» **EXERCISE INSTRUCTIONS**:
Should the word "href" occur in a line of the records, copy that line.

» **DATASET**:
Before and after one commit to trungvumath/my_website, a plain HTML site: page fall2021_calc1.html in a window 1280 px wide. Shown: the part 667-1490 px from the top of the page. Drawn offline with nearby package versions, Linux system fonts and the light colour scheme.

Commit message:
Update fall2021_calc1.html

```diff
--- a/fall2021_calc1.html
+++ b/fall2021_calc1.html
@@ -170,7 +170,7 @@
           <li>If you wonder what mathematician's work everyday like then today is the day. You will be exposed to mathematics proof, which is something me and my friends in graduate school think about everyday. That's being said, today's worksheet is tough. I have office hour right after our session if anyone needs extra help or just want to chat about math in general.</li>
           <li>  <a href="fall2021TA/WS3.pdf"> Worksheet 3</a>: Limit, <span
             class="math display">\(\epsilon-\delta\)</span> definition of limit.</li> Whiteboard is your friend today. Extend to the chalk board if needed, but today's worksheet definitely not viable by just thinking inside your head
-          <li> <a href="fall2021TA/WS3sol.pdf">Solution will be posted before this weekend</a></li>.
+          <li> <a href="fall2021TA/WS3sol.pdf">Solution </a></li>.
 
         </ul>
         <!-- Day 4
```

» **RESPONSE TO THIS TASK**:
           <li>  <a href="fall2021TA/WS3.pdf"> Worksheet 3</a>: Limit, <span
-          <li> <a href="fall2021TA/WS3sol.pdf">Solution will be posted before this weekend</a></li>.
+          <li> <a href="fall2021TA/WS3sol.pdf">Solution </a></li>.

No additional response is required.